Domestic Helps image
Parent Issue
Public Domain
OCR Text

- Mr. Thomas Fletcher.of Warrington, England, wellknown for various improvements in the uso of gas as a fuel, has been delivering a lecture on vavious ways of reducing houschold drudgery, and doing ;ivay with the use of servants. Ho advocated the use of gas for cooking food, as cheaper and more rapid in its act ion. Tlie chespest niethod of warming a room, he said, was a coke fire made in a solid clay-lined "Abbotsford" grate, wliich niight be lighted by inserting a gas fire-lighter under thocoke, aud weuld only need rebuilding once a day ïhis fire was bright xnd hot. an.l made littlo dust in the room, and no einders. Mr. Fletcher exhibited an oven and a boiling burner whieli he had designed; and said that Witttheil' help an ordinary breakfast, consisting of colïee, toast and bacon, could be prepared in ten minutes.
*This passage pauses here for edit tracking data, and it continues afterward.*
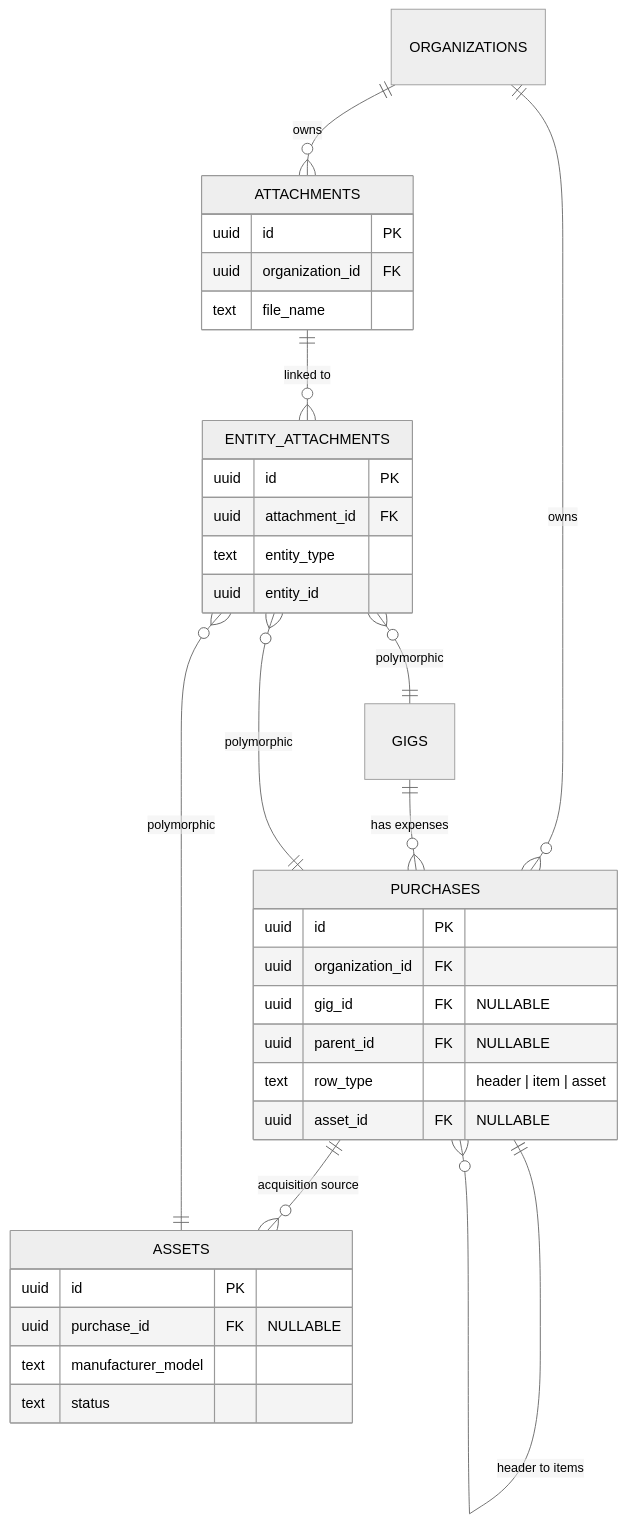
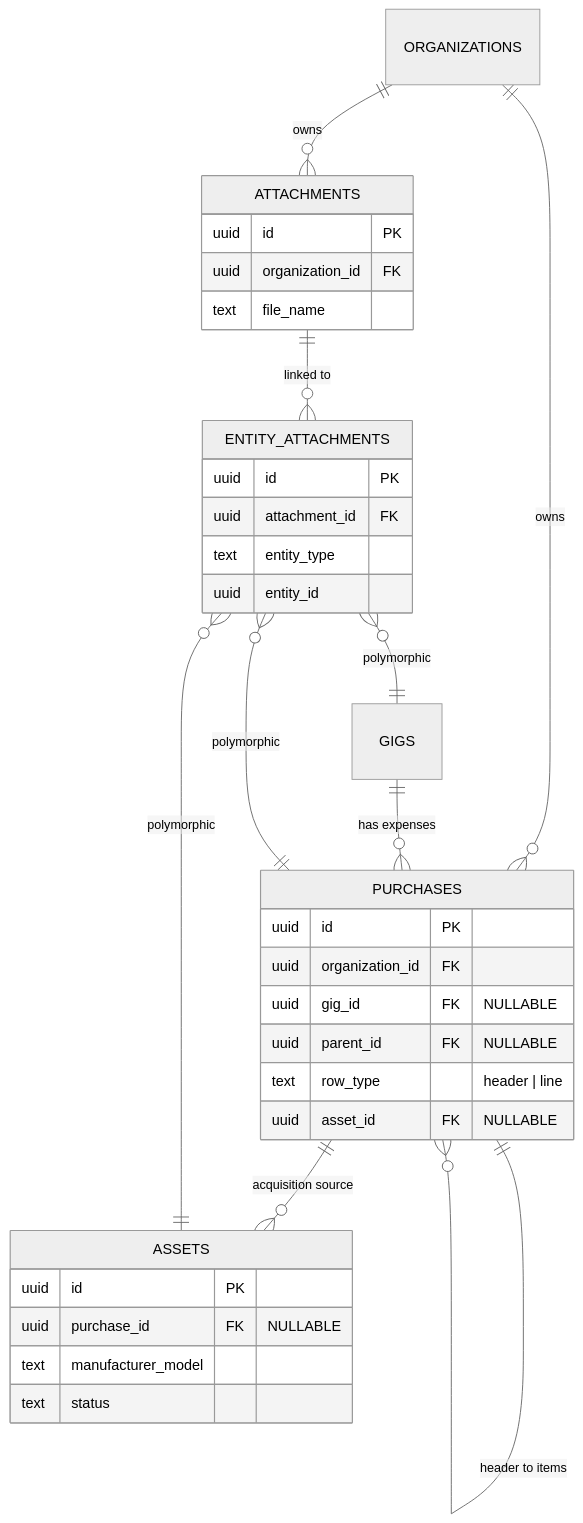
The fifth of 7 diagrams in docs/technical/database.md (corourke/GigManager), drawn with Mermaid (neutral theme) before and after one commit. The commit also changed other lines of this file and 14 other files, not shown here.

First line of the commit message:
One purchase line type; filed years lock gig income and expenses (#133)

````diff
--- a/docs/technical/database.md
+++ b/docs/technical/database.md
@@ -663,39 +663,39 @@
 ```mermaid
 erDiagram
     PURCHASES {
         uuid id PK
         uuid organization_id FK
         uuid gig_id FK "NULLABLE"
         uuid parent_id FK "NULLABLE"
-        text row_type "header | item | asset"
+        text row_type "header | line"
         uuid asset_id FK "NULLABLE"
     }
     ASSETS {
         uuid id PK
         uuid purchase_id FK "NULLABLE"
         text manufacturer_model
         text status
     }
     ATTACHMENTS {
         uuid id PK
         uuid organization_id FK
         text file_name
     }
     ENTITY_ATTACHMENTS {
         uuid id PK
         uuid attachment_id FK
         text entity_type
         uuid entity_id
     }
 
     ORGANIZATIONS ||--o{ PURCHASES : owns
     GIGS ||--o{ PURCHASES : "has expenses"
     PURCHASES ||--o{ PURCHASES : "header to items"
     PURCHASES ||--o{ ASSETS : "acquisition source"
 
     ORGANIZATIONS ||--o{ ATTACHMENTS : owns
     ATTACHMENTS ||--o{ ENTITY_ATTACHMENTS : "linked to"
     ENTITY_ATTACHMENTS }o--|| ASSETS : "polymorphic"
     ENTITY_ATTACHMENTS }o--|| PURCHASES : "polymorphic"
     ENTITY_ATTACHMENTS }o--|| GIGS : "polymorphic"
 ```
````
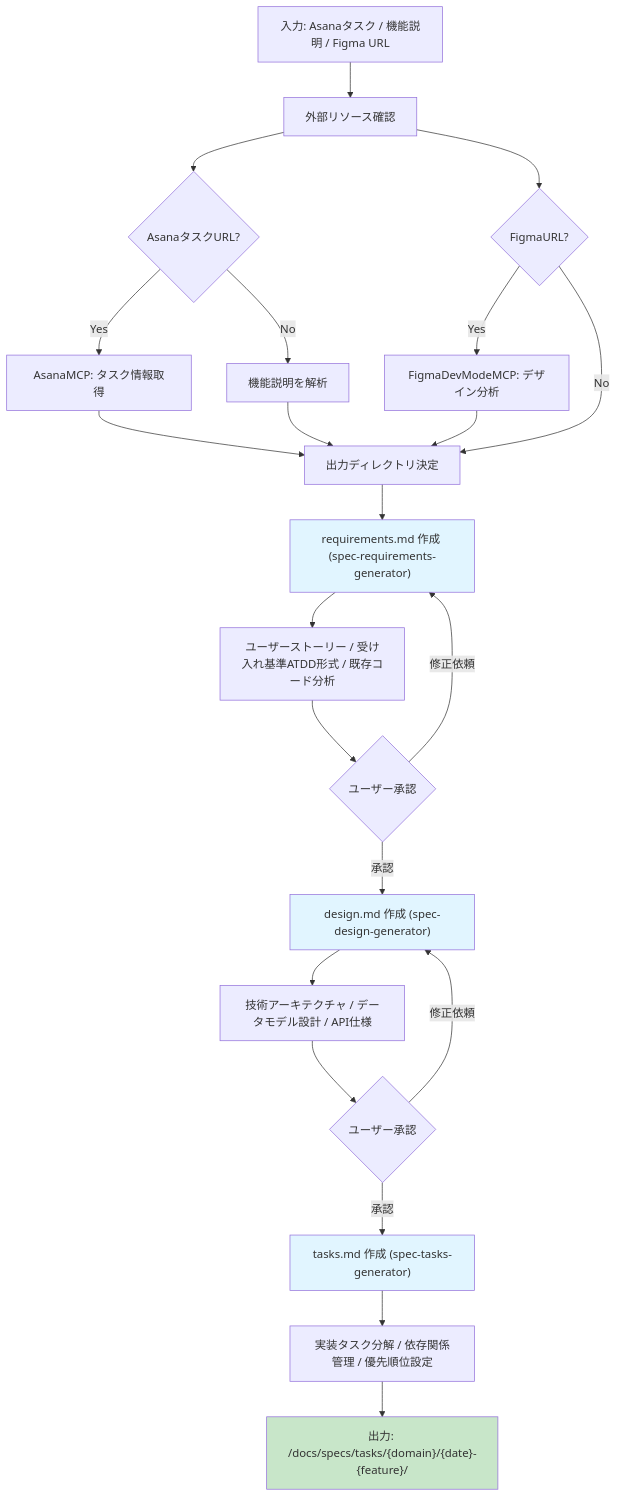
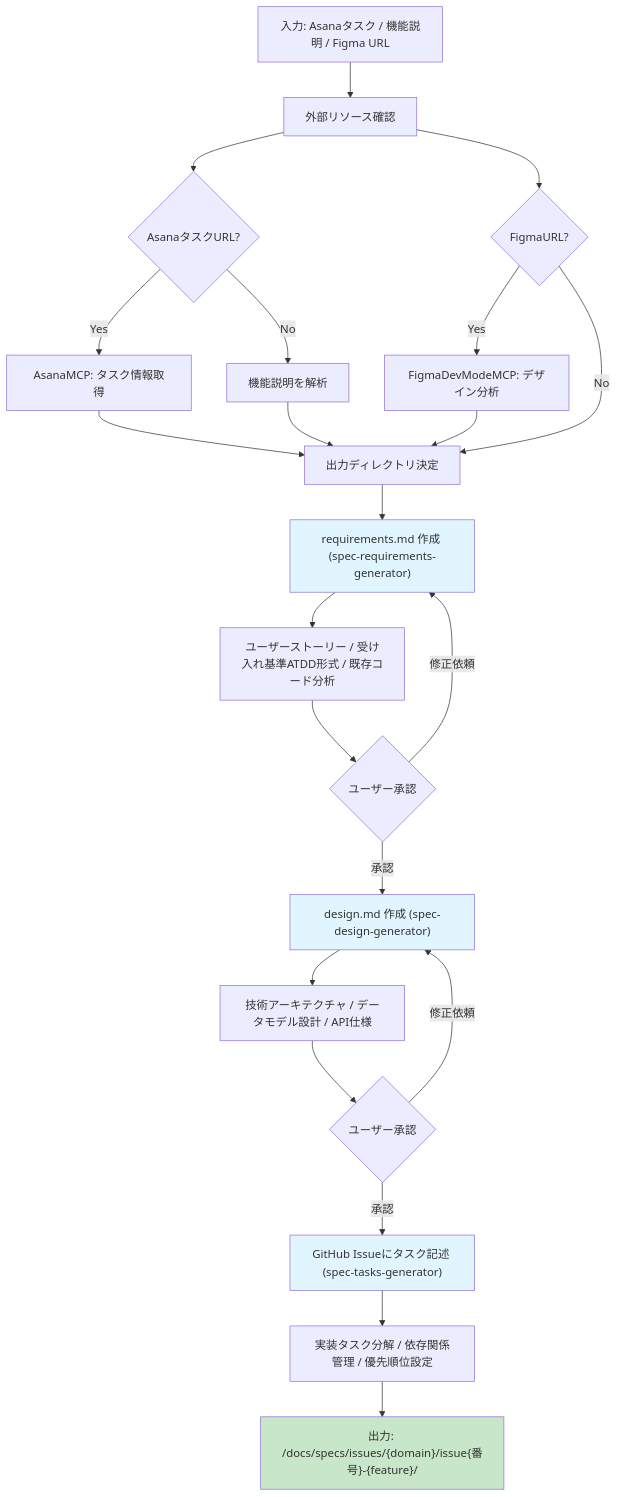
One commit to einja-inc/einja-management-template changed the first of 6 diagrams in docs/instructions/task-execute.md. Above: the diagram before and after it, drawn with Mermaid. The commit also changed other lines of this file and 40 other files, not shown here.

First line of the commit message:
docs: GitHub Issue対応への移行とドキュメント構造の改善

````diff
--- a/docs/instructions/task-execute.md
+++ b/docs/instructions/task-execute.md
@@ -16,32 +16,32 @@
 ```mermaid
 graph TD
     A[入力: Asanaタスク / 機能説明 / Figma URL] --> B[外部リソース確認]
     B --> C{AsanaタスクURL?}
     C -->|Yes| D[AsanaMCP: タスク情報取得]
     C -->|No| E[機能説明を解析]
     B --> F{FigmaURL?}
     F -->|Yes| G[FigmaDevModeMCP: デザイン分析]
     F -->|No| H[出力ディレクトリ決定]
     D --> H
     E --> H
     G --> H
 
     H --> I["requirements.md 作成 (spec-requirements-generator)"]
     I --> J["ユーザーストーリー / 受け入れ基準ATDD形式 / 既存コード分析"]
     J --> K{ユーザー承認}
     K -->|承認| L["design.md 作成 (spec-design-generator)"]
     K -->|修正依頼| I
 
     L --> M["技術アーキテクチャ / データモデル設計 / API仕様"]
     M --> N{ユーザー承認}
-    N -->|承認| O["tasks.md 作成 (spec-tasks-generator)"]
+    N -->|承認| O["GitHub Issueにタスク記述 (spec-tasks-generator)"]
     N -->|修正依頼| L
 
     O --> P["実装タスク分解 / 依存関係管理 / 優先順位設定"]
-    P --> Q["出力: /docs/specs/tasks/{domain}/{date}-{feature}/"]
+    P --> Q["出力: /docs/specs/issues/{domain}/issue{番号}-{feature}/"]
 
     style I fill:#e1f5ff
     style L fill:#e1f5ff
     style O fill:#e1f5ff
     style Q fill:#c8e6c9
 ```
````
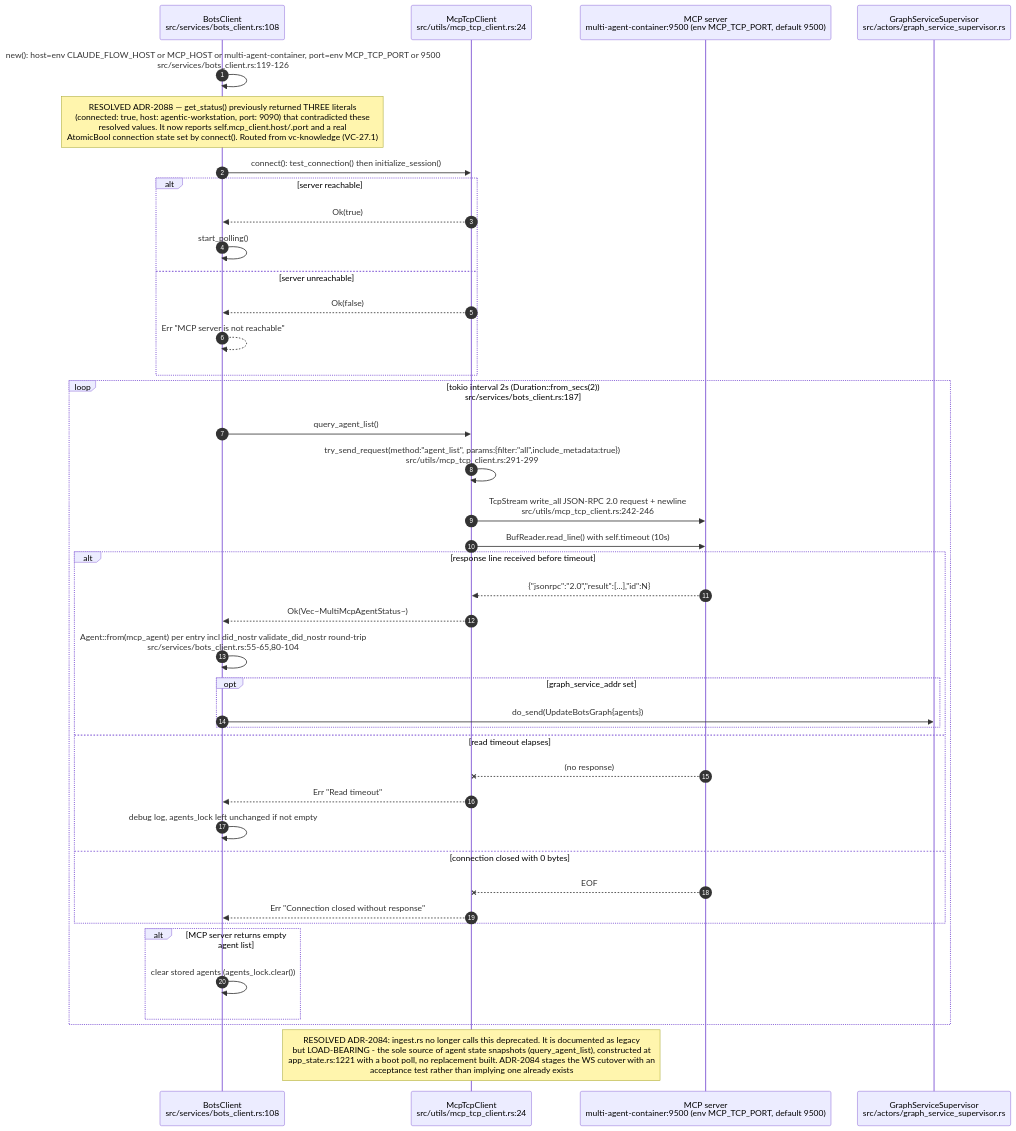
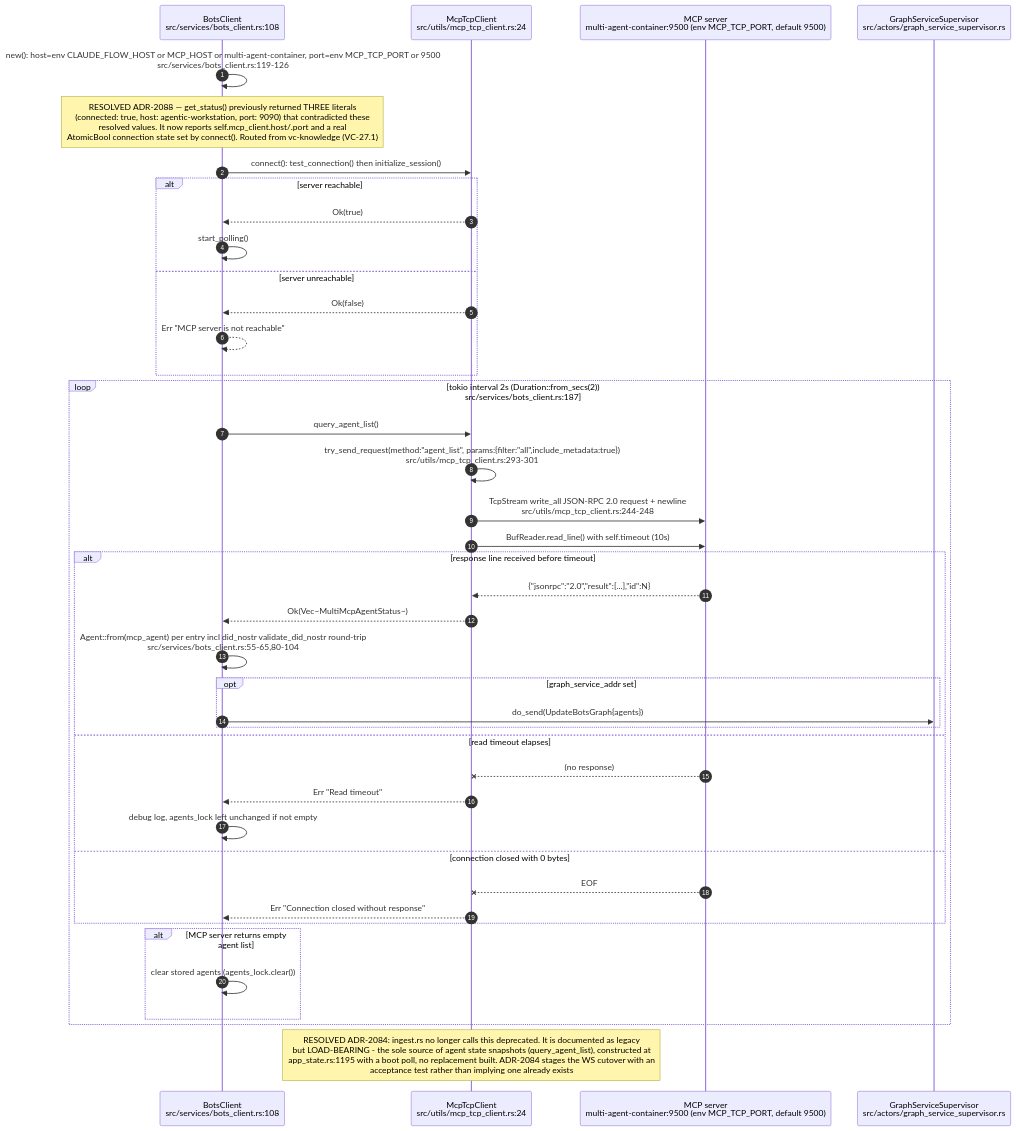
Before and after one commit to DreamLab-AI/VisionFlow: the eighth of 12 diagrams in docs/diagrams/estate/02-agent-events-agentbox-to-visionclaw.md, drawn with Mermaid. The commit also changed other lines of this file and 8 other files, not shown here.

Commit message:
docs(diagrams): multi-MCP discovery is real; re-stamp visionclaw 01/03/05/09/27 and estate/02

````diff
--- a/docs/diagrams/estate/02-agent-events-agentbox-to-visionclaw.md
+++ b/docs/diagrams/estate/02-agent-events-agentbox-to-visionclaw.md
@@ -359,44 +361,44 @@
 ```mermaid
 sequenceDiagram
     autonumber
     participant BC as BotsClient<br/>src/services/bots_client.rs:108
     participant TCP as McpTcpClient<br/>src/utils/mcp_tcp_client.rs:24
     participant SRV as MCP server<br/>multi-agent-container:9500 (env MCP_TCP_PORT, default 9500)
     participant GSS as GraphServiceSupervisor<br/>src/actors/graph_service_supervisor.rs
 
     BC->>BC: new(): host=env CLAUDE_FLOW_HOST or MCP_HOST or multi-agent-container, port=env MCP_TCP_PORT or 9500<br/>src/services/bots_client.rs:119-126
     Note over BC: RESOLVED ADR-2088 — get_status() previously returned THREE literals<br/>(connected: true, host: agentic-workstation, port: 9090) that contradicted these<br/>resolved values. It now reports self.mcp_client.host/.port and a real<br/>AtomicBool connection state set by connect(). Routed from vc-knowledge (VC-27.1)
     BC->>TCP: connect(): test_connection() then initialize_session()
     alt server reachable
         TCP-->>BC: Ok(true)
         BC->>BC: start_polling()
     else server unreachable
         TCP-->>BC: Ok(false)
         BC-->>BC: Err "MCP server is not reachable"
     end
     loop tokio interval 2s (Duration::from_secs(2))<br/>src/services/bots_client.rs:187
         BC->>TCP: query_agent_list()
-        TCP->>TCP: try_send_request(method:"agent_list", params:{filter:"all",include_metadata:true})<br/>src/utils/mcp_tcp_client.rs:291-299
-        TCP->>SRV: TcpStream write_all JSON-RPC 2.0 request + newline<br/>src/utils/mcp_tcp_client.rs:242-246
+        TCP->>TCP: try_send_request(method:"agent_list", params:{filter:"all",include_metadata:true})<br/>src/utils/mcp_tcp_client.rs:293-301
+        TCP->>SRV: TcpStream write_all JSON-RPC 2.0 request + newline<br/>src/utils/mcp_tcp_client.rs:244-248
         TCP->>SRV: BufReader.read_line() with self.timeout (10s)
         alt response line received before timeout
             SRV-->>TCP: {"jsonrpc":"2.0","result":[...],"id":N}
             TCP-->>BC: Ok(Vec~MultiMcpAgentStatus~)
             BC->>BC: Agent::from(mcp_agent) per entry incl did_nostr validate_did_nostr round-trip<br/>src/services/bots_client.rs:55-65,80-104
             opt graph_service_addr set
                 BC->>GSS: do_send(UpdateBotsGraph{agents})
             end
         else read timeout elapses
             SRV--xTCP: (no response)
             TCP-->>BC: Err "Read timeout"
             BC->>BC: debug log, agents_lock left unchanged if not empty
         else connection closed with 0 bytes
             SRV--xTCP: EOF
             TCP-->>BC: Err "Connection closed without response"
         end
         alt MCP server returns empty agent list
             BC->>BC: clear stored agents (agents_lock.clear())
         end
     end
-    Note over TCP: RESOLVED ADR-2084: ingest.rs no longer calls this deprecated. It is documented as legacy<br/>but LOAD-BEARING - the sole source of agent state snapshots (query_agent_list), constructed at<br/>app_state.rs:1221 with a boot poll, no replacement built. ADR-2084 stages the WS cutover with an<br/>acceptance test rather than implying one already exists
+    Note over TCP: RESOLVED ADR-2084: ingest.rs no longer calls this deprecated. It is documented as legacy<br/>but LOAD-BEARING - the sole source of agent state snapshots (query_agent_list), constructed at<br/>app_state.rs:1195 with a boot poll, no replacement built. ADR-2084 stages the WS cutover with an<br/>acceptance test rather than implying one already exists
 ```
````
With an inBtantaneona water heater titted over the scnllery sink .and heated by ;;is, tlio breakfast crockery could be vrashed as faat as any woman could dry it witli a towel. If hot water were reijuircd for baths or for washing floors, it could be obtained trom a "bath lieiiter," which would boil from three to four gallons of water in an. hour. Ftt the preparation of dinner, the gas oven previously referred to, which ;ittained its full heat in one minute after the gas was lighted, would roast, grill bako; and its heat could be easily regulated. Mr. Fletcher cooked simuïtaneously in the oven üoine salt herrings, a fowl, and a fruit pie, and showed that the herrings did not affect the (lavor of the fowl and pie, although cooked beneath them.


Old News
Ann Arbor Democrat